As if the writers felt their metaphor for 2020 didn’t quite hit home, a saw-whet owl was found perched in the tree on Monday. Of course, this discovery (along with the lackluster first look) set Twitter ablaze with tweets about both the tree and the owl. The owl was taken to safety by the Ravensbeard Wildlife Center with plans to return him back into the wild soon. So, no owls were harmed in the unveiling of the Christmas Tree.
The tweets, were savage to say the least. “So, the folks at Rockefeller Center stole an owl’s tree, then evicted him” one person tweeted. In regards to the Christmas Tree, Twitter had some thoughts.
Liam Stacked of the New York Times tweeted, “The 2020 Rockefeller Center Christmas Tree looks like one of those really old tree people in ‘Lord of the Rings’ that just wanders off into the forest to die.” And the haters didn’t stop there:
The tweets are endless, and I would encourage you to take a trip down the rabbit hole there for some really great gems. While the tree at first glance is reminiscent of Charlie Brown’s Christmas tree, they were able to turn it into something magical. Perhaps 2020 has left us without hope, expecting the worst at all times. But we should take solace in the fact that an unveiling is not indicative of what the giant Rockefeller Center Christmas Tree will eventually be.

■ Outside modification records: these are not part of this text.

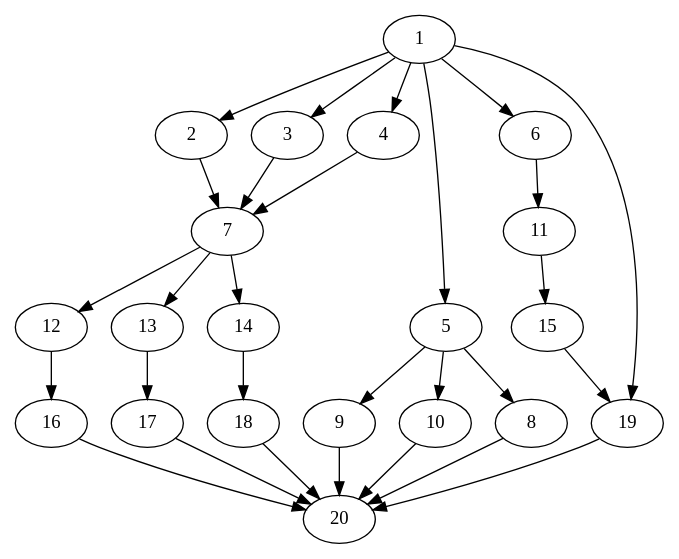
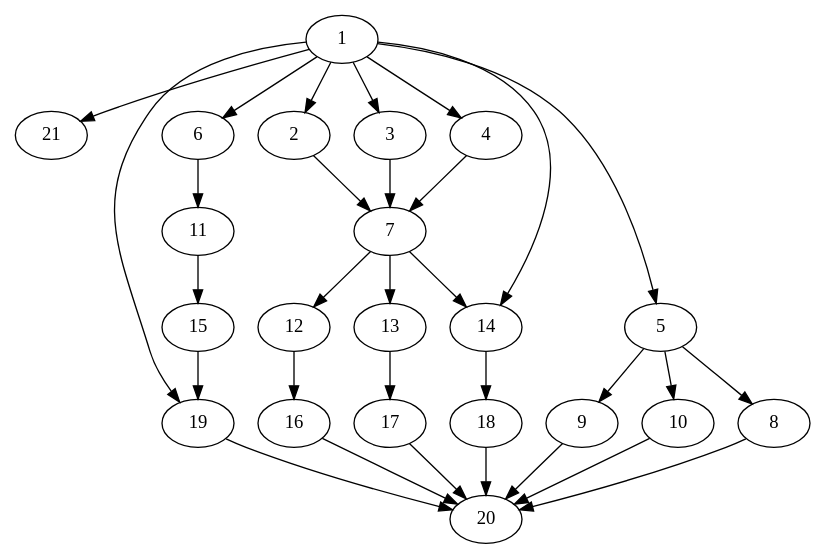
The diagram in data/1.dot (kmandelbaum/yagvis), drawn with Graphviz before and after one commit. The commit also changed 1 other file, not shown here.

```diff
--- a/data/1.dot
+++ b/data/1.dot
@@ -1,30 +1,32 @@
 digraph graph2 {
+    1 -> 21
     1 -> 2
     1 -> 3
     1 -> 4
     1 -> 5
     1 -> 6
     1 -> 19
     2 -> 7
     3 -> 7
     4 -> 7
     7 -> 12
     7 -> 13
     7 -> 14
     12 -> 16
     13 -> 17
     14 -> 18
     16 -> 20
     17 -> 20
     18 -> 20
     5 -> 9
     5 -> 10 
     5 -> 8
     8 -> 20
     9 -> 20
     10 -> 20
     6 -> 11
     11 -> 15
     15 -> 19
     19 -> 20
+    1 -> 14
 }
```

The Rockefeller Center sure seems confident, and had no problem quipping back at the naysayers on Twitter saying, “Wow, you all must look great after right after a two-day drive, huh? Just wait until I get my lights on! See you on December 2!” Here’s hoping the Center’s “cheer up, Charlie Brown” message ends up being true, because if there’s one thing we could all use in 2020, it’s a little holiday joy and all of the lights courtesy of Rockefeller’s Christmas Tree tradition.